“A spectacular and inspiring presentation.” – (Erin Public School, Erin)
Social justice and human rights are intricately entwined. Both address violations of the rights of the poor, vulnerable and marginalized. This presentation will take students on a journey through The Americas (North, South, Central). They will be introduced to indigenous peoples, explore sustainability, water issues, native land rights, economic inequalities and the consequence of exploitation. Students will be encouraged to act upon the lessons learned, promoting respect and compassion of the world around them.
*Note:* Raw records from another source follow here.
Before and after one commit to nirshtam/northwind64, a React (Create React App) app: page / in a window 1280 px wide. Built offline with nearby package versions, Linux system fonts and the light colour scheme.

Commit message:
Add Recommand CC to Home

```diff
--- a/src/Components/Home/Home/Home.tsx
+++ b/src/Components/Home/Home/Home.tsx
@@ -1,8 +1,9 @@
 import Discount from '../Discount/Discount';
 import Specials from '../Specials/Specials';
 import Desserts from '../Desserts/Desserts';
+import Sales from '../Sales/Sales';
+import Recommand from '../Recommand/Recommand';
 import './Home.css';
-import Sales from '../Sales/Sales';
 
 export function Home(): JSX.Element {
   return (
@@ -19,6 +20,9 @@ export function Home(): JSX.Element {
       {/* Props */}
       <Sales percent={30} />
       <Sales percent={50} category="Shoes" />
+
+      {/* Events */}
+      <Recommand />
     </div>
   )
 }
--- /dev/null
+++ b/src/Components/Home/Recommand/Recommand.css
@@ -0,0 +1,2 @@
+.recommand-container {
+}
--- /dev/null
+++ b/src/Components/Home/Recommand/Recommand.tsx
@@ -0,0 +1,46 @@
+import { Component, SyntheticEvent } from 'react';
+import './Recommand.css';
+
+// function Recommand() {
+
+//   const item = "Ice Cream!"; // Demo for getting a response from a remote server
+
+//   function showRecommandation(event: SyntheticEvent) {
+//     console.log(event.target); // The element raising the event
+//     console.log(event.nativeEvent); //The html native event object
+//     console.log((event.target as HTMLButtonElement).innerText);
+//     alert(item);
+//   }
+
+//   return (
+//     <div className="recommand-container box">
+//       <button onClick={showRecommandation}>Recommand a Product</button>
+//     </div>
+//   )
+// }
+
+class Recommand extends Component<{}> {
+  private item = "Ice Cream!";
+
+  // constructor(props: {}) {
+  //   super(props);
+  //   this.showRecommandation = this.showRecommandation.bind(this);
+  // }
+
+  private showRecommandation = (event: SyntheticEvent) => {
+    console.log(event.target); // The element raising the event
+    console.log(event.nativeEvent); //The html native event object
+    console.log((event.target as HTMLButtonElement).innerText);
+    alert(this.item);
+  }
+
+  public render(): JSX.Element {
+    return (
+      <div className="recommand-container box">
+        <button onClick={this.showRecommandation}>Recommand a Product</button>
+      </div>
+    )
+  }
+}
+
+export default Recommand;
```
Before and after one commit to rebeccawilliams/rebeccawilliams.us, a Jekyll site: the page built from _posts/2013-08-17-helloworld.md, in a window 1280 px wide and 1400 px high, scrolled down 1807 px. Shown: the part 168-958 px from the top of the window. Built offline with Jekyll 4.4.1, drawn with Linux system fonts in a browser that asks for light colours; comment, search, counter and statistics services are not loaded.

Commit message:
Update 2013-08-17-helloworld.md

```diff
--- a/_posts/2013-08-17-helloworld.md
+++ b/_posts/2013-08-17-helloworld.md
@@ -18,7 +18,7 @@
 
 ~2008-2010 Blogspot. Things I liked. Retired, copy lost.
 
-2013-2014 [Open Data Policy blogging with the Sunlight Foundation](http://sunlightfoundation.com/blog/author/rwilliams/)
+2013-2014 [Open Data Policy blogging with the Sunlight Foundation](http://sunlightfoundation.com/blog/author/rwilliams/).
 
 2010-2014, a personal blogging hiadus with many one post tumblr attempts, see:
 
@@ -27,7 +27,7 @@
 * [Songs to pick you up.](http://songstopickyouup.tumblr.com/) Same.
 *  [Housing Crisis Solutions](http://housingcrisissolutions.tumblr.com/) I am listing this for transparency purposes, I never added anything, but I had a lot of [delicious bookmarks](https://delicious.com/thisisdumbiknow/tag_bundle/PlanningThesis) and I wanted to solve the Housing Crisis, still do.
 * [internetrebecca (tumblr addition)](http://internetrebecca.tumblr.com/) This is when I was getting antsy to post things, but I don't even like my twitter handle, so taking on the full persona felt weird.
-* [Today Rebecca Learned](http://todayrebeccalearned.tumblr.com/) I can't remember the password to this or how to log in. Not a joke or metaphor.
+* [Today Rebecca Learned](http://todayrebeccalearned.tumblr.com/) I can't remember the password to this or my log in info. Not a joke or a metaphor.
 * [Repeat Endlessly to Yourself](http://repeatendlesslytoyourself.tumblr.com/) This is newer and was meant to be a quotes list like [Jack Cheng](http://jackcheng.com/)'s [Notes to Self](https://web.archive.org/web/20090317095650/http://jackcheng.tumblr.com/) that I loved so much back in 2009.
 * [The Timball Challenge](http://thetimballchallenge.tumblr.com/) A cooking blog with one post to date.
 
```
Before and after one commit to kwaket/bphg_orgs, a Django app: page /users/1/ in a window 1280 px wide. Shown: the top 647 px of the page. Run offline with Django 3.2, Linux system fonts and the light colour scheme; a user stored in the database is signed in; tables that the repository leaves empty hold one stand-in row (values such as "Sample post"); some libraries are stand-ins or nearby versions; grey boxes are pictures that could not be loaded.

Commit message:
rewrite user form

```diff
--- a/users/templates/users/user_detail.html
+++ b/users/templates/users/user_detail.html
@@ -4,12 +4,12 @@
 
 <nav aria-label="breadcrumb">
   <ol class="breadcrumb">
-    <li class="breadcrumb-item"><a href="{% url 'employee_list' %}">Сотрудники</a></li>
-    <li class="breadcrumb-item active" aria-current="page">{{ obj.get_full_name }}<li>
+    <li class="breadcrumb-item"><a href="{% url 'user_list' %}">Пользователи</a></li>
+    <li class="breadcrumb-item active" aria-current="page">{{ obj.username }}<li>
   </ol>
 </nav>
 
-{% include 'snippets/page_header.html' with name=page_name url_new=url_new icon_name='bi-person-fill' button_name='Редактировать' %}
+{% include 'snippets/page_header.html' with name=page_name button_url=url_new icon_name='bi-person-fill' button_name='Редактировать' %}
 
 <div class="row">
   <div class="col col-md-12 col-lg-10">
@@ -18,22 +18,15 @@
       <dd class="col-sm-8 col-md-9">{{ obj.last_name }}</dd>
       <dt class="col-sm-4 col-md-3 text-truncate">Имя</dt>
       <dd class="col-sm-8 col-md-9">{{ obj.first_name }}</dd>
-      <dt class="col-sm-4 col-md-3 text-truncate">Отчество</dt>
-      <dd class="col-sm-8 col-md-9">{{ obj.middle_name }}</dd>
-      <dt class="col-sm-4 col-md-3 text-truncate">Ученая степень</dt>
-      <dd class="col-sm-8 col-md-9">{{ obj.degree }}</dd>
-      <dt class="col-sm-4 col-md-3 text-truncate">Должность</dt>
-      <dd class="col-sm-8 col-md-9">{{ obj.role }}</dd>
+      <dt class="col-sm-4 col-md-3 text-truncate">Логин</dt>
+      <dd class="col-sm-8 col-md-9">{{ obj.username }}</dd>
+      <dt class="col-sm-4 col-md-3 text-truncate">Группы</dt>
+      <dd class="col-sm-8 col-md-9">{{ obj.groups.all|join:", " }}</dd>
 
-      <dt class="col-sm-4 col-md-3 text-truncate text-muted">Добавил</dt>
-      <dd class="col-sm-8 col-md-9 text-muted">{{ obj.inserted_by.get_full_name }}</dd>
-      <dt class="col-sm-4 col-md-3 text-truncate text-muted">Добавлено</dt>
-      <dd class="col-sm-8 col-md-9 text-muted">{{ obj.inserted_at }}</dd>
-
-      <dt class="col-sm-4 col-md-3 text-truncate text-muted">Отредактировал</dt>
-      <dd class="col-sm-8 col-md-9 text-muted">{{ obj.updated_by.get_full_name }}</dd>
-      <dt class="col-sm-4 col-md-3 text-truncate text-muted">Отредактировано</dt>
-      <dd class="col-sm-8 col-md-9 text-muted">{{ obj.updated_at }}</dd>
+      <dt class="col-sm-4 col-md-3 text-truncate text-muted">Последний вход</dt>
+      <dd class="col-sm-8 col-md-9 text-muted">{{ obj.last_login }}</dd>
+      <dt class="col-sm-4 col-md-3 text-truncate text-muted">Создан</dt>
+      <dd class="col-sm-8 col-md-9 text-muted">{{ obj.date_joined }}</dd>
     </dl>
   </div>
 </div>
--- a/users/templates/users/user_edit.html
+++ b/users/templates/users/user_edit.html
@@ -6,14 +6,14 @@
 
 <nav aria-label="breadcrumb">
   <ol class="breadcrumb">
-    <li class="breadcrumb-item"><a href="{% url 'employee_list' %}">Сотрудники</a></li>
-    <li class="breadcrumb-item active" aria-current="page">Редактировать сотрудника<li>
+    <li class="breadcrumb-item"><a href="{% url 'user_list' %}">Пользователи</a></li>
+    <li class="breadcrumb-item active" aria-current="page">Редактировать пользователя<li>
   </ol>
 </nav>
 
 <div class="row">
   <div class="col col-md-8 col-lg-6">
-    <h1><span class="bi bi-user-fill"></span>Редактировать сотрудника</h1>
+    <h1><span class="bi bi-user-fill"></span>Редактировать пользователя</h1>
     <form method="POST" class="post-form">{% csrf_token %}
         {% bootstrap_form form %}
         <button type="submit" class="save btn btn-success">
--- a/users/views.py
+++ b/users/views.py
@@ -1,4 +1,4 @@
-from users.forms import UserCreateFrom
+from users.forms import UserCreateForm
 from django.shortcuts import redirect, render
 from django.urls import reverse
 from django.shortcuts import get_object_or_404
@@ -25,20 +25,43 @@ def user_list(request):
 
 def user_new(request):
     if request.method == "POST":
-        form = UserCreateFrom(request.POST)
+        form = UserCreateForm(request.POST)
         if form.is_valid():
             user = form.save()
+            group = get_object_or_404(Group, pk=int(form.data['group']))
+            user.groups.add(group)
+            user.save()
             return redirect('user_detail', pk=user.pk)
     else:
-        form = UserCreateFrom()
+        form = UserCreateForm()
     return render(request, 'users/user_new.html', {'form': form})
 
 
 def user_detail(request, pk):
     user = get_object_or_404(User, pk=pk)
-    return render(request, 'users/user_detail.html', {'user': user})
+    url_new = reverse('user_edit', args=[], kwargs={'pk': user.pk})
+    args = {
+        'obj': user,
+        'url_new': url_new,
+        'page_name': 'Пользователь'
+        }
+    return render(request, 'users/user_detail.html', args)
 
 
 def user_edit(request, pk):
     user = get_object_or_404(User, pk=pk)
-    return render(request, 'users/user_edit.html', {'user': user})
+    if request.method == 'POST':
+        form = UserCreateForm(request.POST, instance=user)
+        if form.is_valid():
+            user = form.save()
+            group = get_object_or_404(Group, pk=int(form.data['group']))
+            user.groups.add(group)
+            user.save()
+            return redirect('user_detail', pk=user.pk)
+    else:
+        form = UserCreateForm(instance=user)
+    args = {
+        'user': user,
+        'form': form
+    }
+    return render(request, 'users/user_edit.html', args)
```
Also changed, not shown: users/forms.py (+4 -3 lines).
Note: Permission to speak of Mi’kmaq (First Nations) granted by Mi’kmaq Elder, Daniel N. Paul, C.M., O.N.S. Author of “We Were Not The Savages”.
Curriculum Connections: History, Science, World Issues, Geography, Character Ed, Catholic Virtues
Water is Life.
“Absolutely captivating!” – (Lincoln Alexander S.S., Miss.)
Water is sacred. It sustains our planet. It nourishes our bodies. It supports all life. As such, it is the one resource that we need to protect passionately.
This presentation will take students on a journey to learn about the “oneness” of water – as it relates to indigenous and cultural teachings, environment, history, religion and health. Students will leave this presentation with a renewed determination to protect and conserve water, for all mankind.
Grades 4 to 12 (Adapted)
Curriculum Connections: Science, Geography, History, Social Studies, Character Ed, Catholic Virtues
“Your presentation was shocking, interesting and funny all in one! I loved it!”
– SATEC/W.A. Porter C.I., Toronto
A canary turns silent in the mine. A frog disappears in the jungle. A river runs dry. Nature has long delivered messages about changes int he environment.
Nowadays, however, climate change, combined with accelerating plant and animal extinctions are alerting us to re-think how we treat Planet Earth.
This highly informative, fascinating and topical presentation will address human impact on indigenous peoples, the environment, extreme weather, invasive species and current crisis worldwide.
Natural remedies and practical solutions will be promoted for prompt action and stewardship of our planet!
Grades 1 to University (Adapted)
Curriculum Connections: Science, Environmental Studies, Geography, Social Studies,
Ecology and History
We Are All Connected
“Such a unique and interesting approach to anti-bullying.” -(St. Anne School, Brampton)
“Your ability to use toys, music, science and more, to connect kids together, was brilliant!” – (Montessori Learning Centre, Pickering)
Whether we realize it or not, we are all connected. This presentations will celebrate our differences and commonalities, in an effort to address racism and oppression.
A great anti-bullying presentation with a twist!! Students will discover that we truly are one global family.
Curriculum Connections: Anti-Bullying, Catholic Virtues, History, Science, Geography
WW1 – We Remember
“Bravo for creating an interesting and relatable presentation for students. So much Canadian content.” (Clark Blvd. School, Brampton)
WW1 was termed a “White Man’s War”, and yet many others served; Indigenous, Black, South Asian, East Asian, women and more!
This Social Justice presentation will pay homage to all of those who served, and whom sadly, have often been left out of the narrative. Students will learn about discriminatory measures that many groups of people faced; life in the trenches; food; clothing; geography; military animals; and so much more. Canada’s role will be highlighted.
Grades 5 and up (Adapted)
“Life’s most urgent question is What are you doing for others?”
– Martin Luther King, Jr.
Did You Know?
There are only an estimated 50,000 indigenous peoples remaining in Brazilian Amazonia.
Did You Know?
There are an
estimated 500,000 rubber tappers in the Amazon. During the dry season, a skilled tapper can harvest and process 1,100 pounds of rubber, earning about 23 cents a pound.
Did You Know?
Beef is a product not exported from the Amazon. Because of the inefficiency of the ranching and the threat of foot and mouth disease, Brazil is prohibited from selling raw meat to industrialized nations.
Did You Know?
The languages most used in the Amazon are Portuguese and Spanish.